ISTANBUL (Reuters) - Secretary of State John Kerry urged Turkey and Israel on Sunday to restore full relations, calling this vital to regional stability, but said it was not up to Washington to dictate the conditions of rapprochement.
An Israeli-Turkish reconciliation could improve regional coordination to contain spillover from the Syrian civil war and ease Israel’s diplomatic isolation in the Middle East as it faces the challenge of Iran’s nuclear program.
Kerry said it was imperative for Israel to honor its commitment to pay compensation to the families of those who were killed by Israeli marines aboard a Turkish vessel trying to break a naval blockade on Gaza in 2010, and for both countries to return their ambassadors.
He was speaking in Istanbul some two weeks after President Barack Obama brokered a thaw between Turkey and Israel, whose relations were frozen by the killing of nine Turkish citizens in that raid on a Gaza-bound flotilla.
“With respect to the Israel-Turkey track, it is not for the United States to be setting conditions or terms,” Kerry told reporters alongside Turkish Foreign Minister Ahmet Davutoglu.
“We would like to see this relationship that is important to stability in the Middle East, critical to the peace process itself, we would like to see this relationship get back on track in its full measure,” he said.
“To be back on track in its full measure it is imperative that the compensation component of the agreement be fulfilled, that the ambassadors be returned and that full relationship be embraced, but it’s not up to us to discuss the timing.”
Israel on March 22 bowed to a long-standing demand by Ankara, once its close strategic partner, to apologize formally for the deaths aboard the Turkish ship Mavi Marmara.
It was boarded by Israeli marines who had intercepted the flotilla challenging Israel’s naval blockade of the Palestinian-run Gaza Strip.
Israeli Prime Minister Benjamin Netanyahu’s office said he had agreed to conclude an agreement on compensation and that he and Turkish Prime Minister Tayyip Erdogan agreed to normalize ties, including re-installing their respective ambassadors.
An Israeli delegation is expected to arrive in Turkey this week to begin discussing the details of the compensation agreement. Neither country has said, however, when their ambassadors would go back.
Despite Obama’s having pulled off a diplomatic coup - a three-way telephone call with the Israeli and Turkish prime ministers, who had not spoken since 2011, some officials in Washington are worried Turkey might be backtracking on the deal.

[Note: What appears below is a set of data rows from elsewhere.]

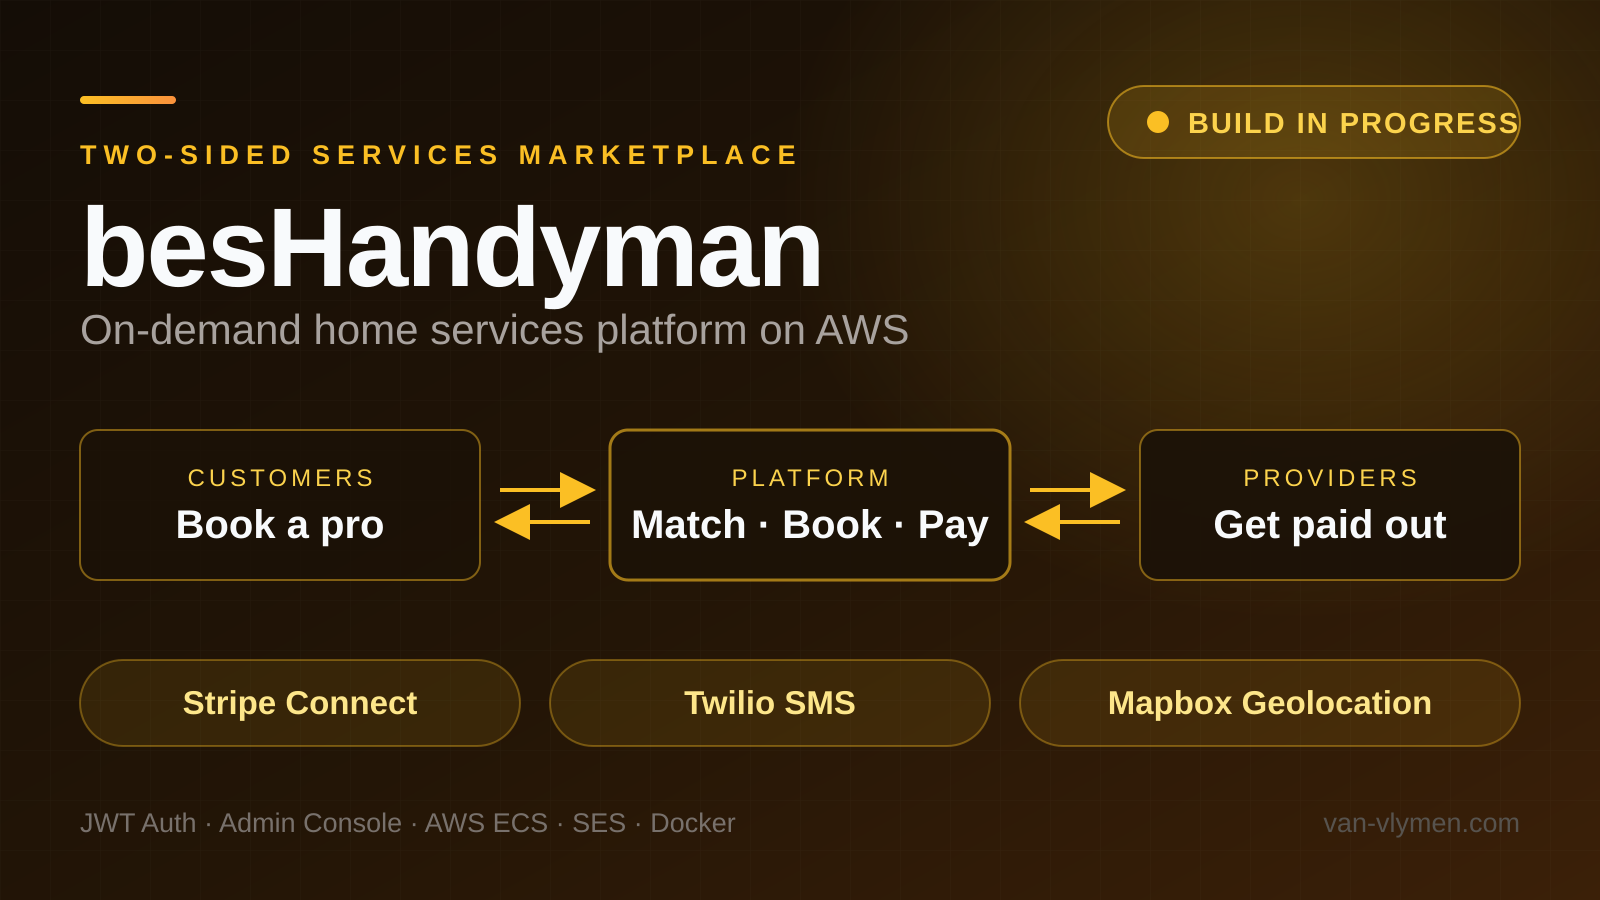
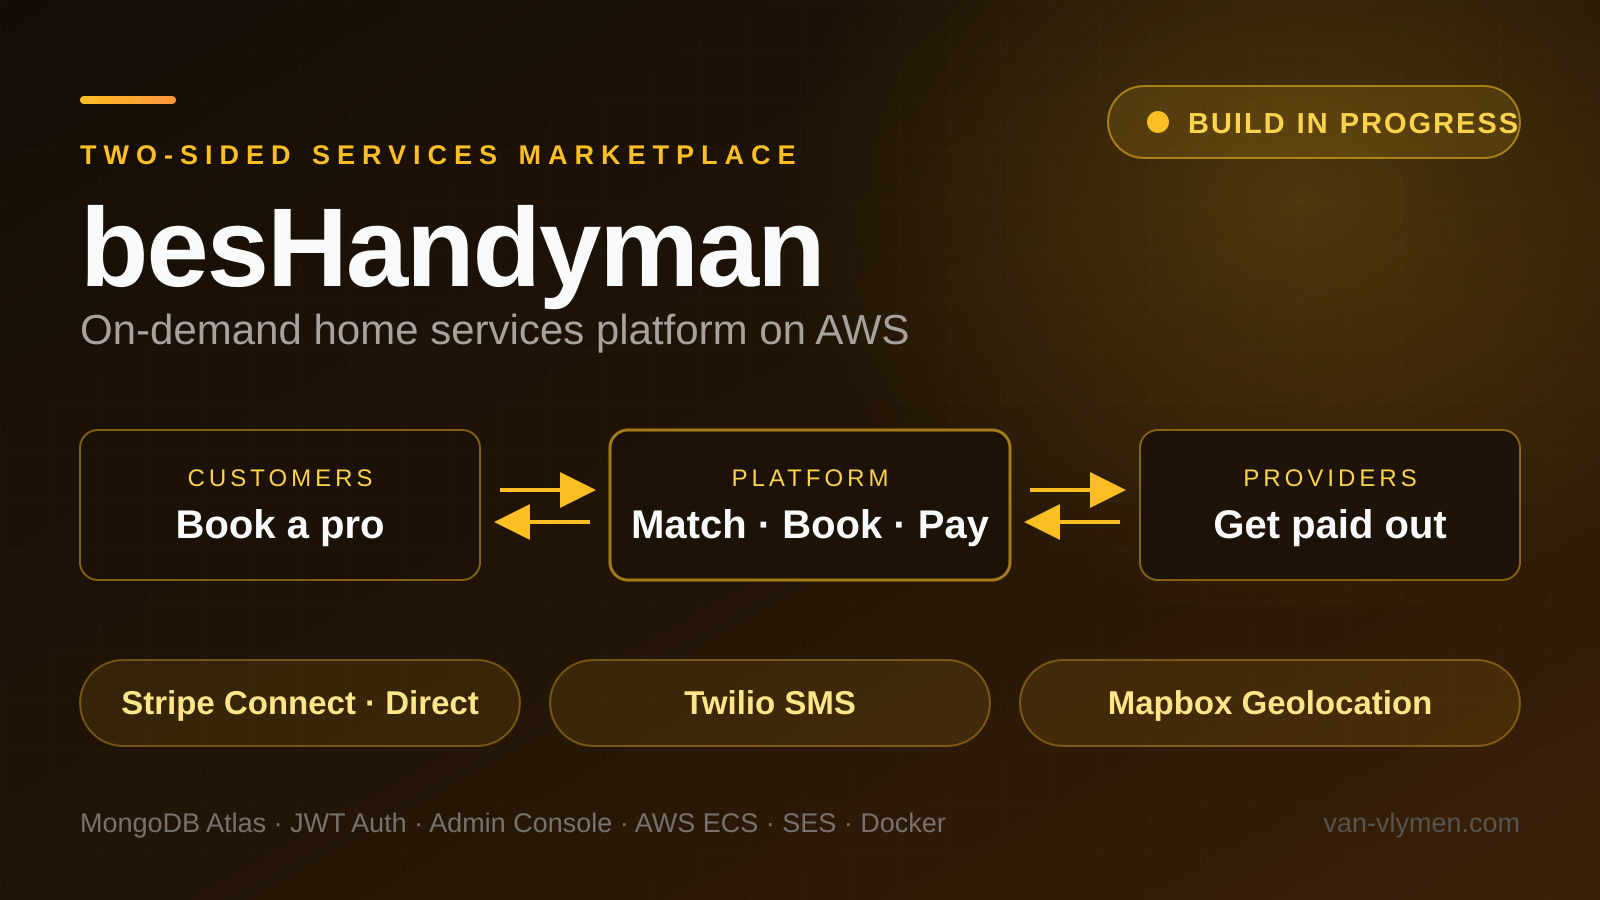
content: besHandyman stack details; remove MernEcommercePro page
besHandyman: adds MongoDB Atlas with the rationale for choosing it over
DynamoDB (document model fits a marketplace; keeps the data layer portable
across providers), and makes the Stripe Connect card specific — direct charges
per task on the provider's connected account with a ~20% application fee.

Deletes app/projects/2systemArch/MernEcommercePro, its sitemap entry, and the
entry in SystemArch.js that linked to it, so nothing points at a dead route.
Also unlists the now-empty 2systemArch index from the sitemap.

Changed region(s): [[0.0312, 0.9022, 0.5938, 0.9333], [0.0625, 0.7467, 0.3125, 0.8089]]

diff --git a/app/projects/besHandyman-services-marketplace/BesHandyman.js b/app/projects/besHandyman-services-marketplace/BesHandyman.js
@@ -7,6 +7,7 @@ const techStack = [
   'React',
   'Next.js',
   'Node.js',
+  'MongoDB Atlas',
   'Stripe Connect',
   'Twilio',
   'Mapbox',
@@ -33,9 +34,10 @@ const contributions = [
     title: 'Stripe Connect Payments & Payouts',
     body: (
       <>
-        Integrated <strong>Stripe Connect</strong> to handle marketplace payments: collecting from
-        customers, splitting the platform fee, and paying out to provider accounts. Connect is what
-        makes routing money to third parties possible without holding funds directly.
+        Integrated <strong>Stripe Connect</strong> using <strong>direct charges</strong> — each job
+        is charged on the provider&apos;s own connected account, with a ~20% application fee routed
+        to the platform to fund the service. Charging per task on the connected account keeps the
+        provider as merchant of record and avoids the platform holding funds.
       </>
     ),
   },
@@ -76,6 +78,18 @@ const contributions = [
       <>
         Built an administrative interface for managing users, providers, and bookings — the
         operational surface a marketplace needs to handle disputes, verification, and oversight.
+      </>
+    ),
+  },
+  {
+    icon: '🍃',
+    title: 'MongoDB Atlas — a Deliberate Choice',
+    body: (
+      <>
+        Chose <strong>MongoDB Atlas</strong> over DynamoDB on purpose. A marketplace fits a document
+        model well, and Atlas keeps the data layer portable across providers rather than coupling
+        it to a single cloud&apos;s proprietary API — a tradeoff worth making when the application
+        tier already runs on AWS.
       </>
     ),
   },

diff --git a/app/components/6Projects.js b/app/components/6Projects.js
@@ -59,7 +59,7 @@ const projects = [
   {
     id: 2,
     title: "besHandyman — Services Marketplace",
-    description: "Sole technical architect of a TaskRabbit-style on-demand home services marketplace. Two-sided platform with Stripe Connect payments and provider payouts, Mapbox geolocation matching, Twilio SMS, JWT role-based auth, an admin console, and AWS ECS/SES infrastructure.",
+    description: "Sole technical architect of a TaskRabbit-style on-demand home services marketplace. Two-sided platform with Stripe Connect direct charges and a 20% platform fee, MongoDB Atlas, Mapbox geolocation matching, Twilio SMS, JWT role-based auth, an admin console, and AWS ECS/SES infrastructure.",
     image: "/images/beshandyman.png",
     url: "/projects/besHandyman-services-marketplace",
     status: "Build in progress",
@@ -67,6 +67,7 @@ const projects = [
       { name: "Marketplace · Lead Architect", color: "amber" },
       { name: "Stripe Connect", color: "indigo" },
       { name: "Twilio/Mapbox", color: "purple" },
+      { name: "MongoDB Atlas", color: "green" },
       { name: "JWT/Admin", color: "slate" },
       { name: "AWS ECS/SES", color: "orange" },
       { name: "Docker", color: "cyan" }

diff --git a/app/sitemap.js b/app/sitemap.js
@@ -11,8 +11,6 @@ const routes = [
   { path: '/projects/1frontendMastery/AstroDash', priority: 0.6 },
   { path: '/projects/1frontendMastery/Paws', priority: 0.6 },
   { path: '/projects/1frontendMastery/TicTacToe', priority: 0.6 },
-  { path: '/projects/2systemArch', priority: 0.8 },
-  { path: '/projects/2systemArch/MernEcommercePro', priority: 0.6 },
 ]
 
 export default function sitemap() {

diff --git a/app/projects/2systemArch/SystemArch.js b/app/projects/2systemArch/SystemArch.js
@@ -5,12 +5,6 @@ import Link from 'next/link'
 
 // --- JSON DATA SOURCE ---
 const PROJECT_DATA = [
-  {
-    id: 'MernEcommercePro',
-    path: '/projects/2systemArch/MernEcommercePro',
-    title: 'MERN E-Commerce Pro',
-    buttonLabel: 'View MERN E-Commerce Pro',
-  },
   // {
   //   id: 'tictactoe',
   //   title: 'Minimax AI Tic-Tac-Toe',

Hours after the Israeli apology, large billboard posters sanctioned by Turkey’s ruling party mayor, appeared in the Turkish capital showing a glum-looking Netanyahu next to a glowing picture of Erdogan, suggesting some in Ankara were taking a triumphalist tone.
Erdogan then told a rally broadcast live on television that the apology signaled Turkey’s growing regional clout.
But Kerry said Turkey had responded “sensitively” and “thoughtfully” to the apology. “They have taken steps to try to prevent any sense of triumphalism. It has not come from the government. In fact, there has been limited response by the government itself and I think it’s important for everybody to take note of that,” Kerry said.
Both Kerry and Davutoglu said they had discussed the two-year-old civil war in Syria, including the shared goal for a peaceful transition there. They said a meeting of a core group of the Friends of Syria would take place soon.
One of the underlying motivations for the Israeli-Turkish rapprochement, at least on the Israeli side, has been a desire to secure allies in the region as Syria’s conflict next door churns into its third year.
A senior U.S. official told reporters with Kerry that during the visit to Istanbul the secretary of state would also reiterate “the importance of keeping the borders open to Syrians fleeing from violence”.
The official said this was a reference to reports, which Turkey denied on March 28, that it had rounded up and deported hundreds of Syrian refugees following unrest at a border camp.
Witnesses said hundreds of Syrians were bussed to the border after clashes in which refugees in the Suleymansah camp, near the Turkish town of Akcakale, threw rocks at military police, who fired teargas and water cannon.
Turkey’s foreign ministry said 130 people, identified as being “involved in the provocations,” crossed back into Syria voluntarily, either because they did not want to face judicial proceedings or because of repercussions from other refugees.
The incident highlighted the strain that the exodus from Syria’s war is placing on neighboring states.
Since the outset of the Syrian conflagration, more than 1.2 million Syrians fleeing violence and persecution have registered as refugees or have awaited processing in neighboring countries and North Africa, according to U.N. figures.
They include 261,635 in Turkey, mostly staying in 17 camps, many of them teeming.
Editing by Mark Heinrich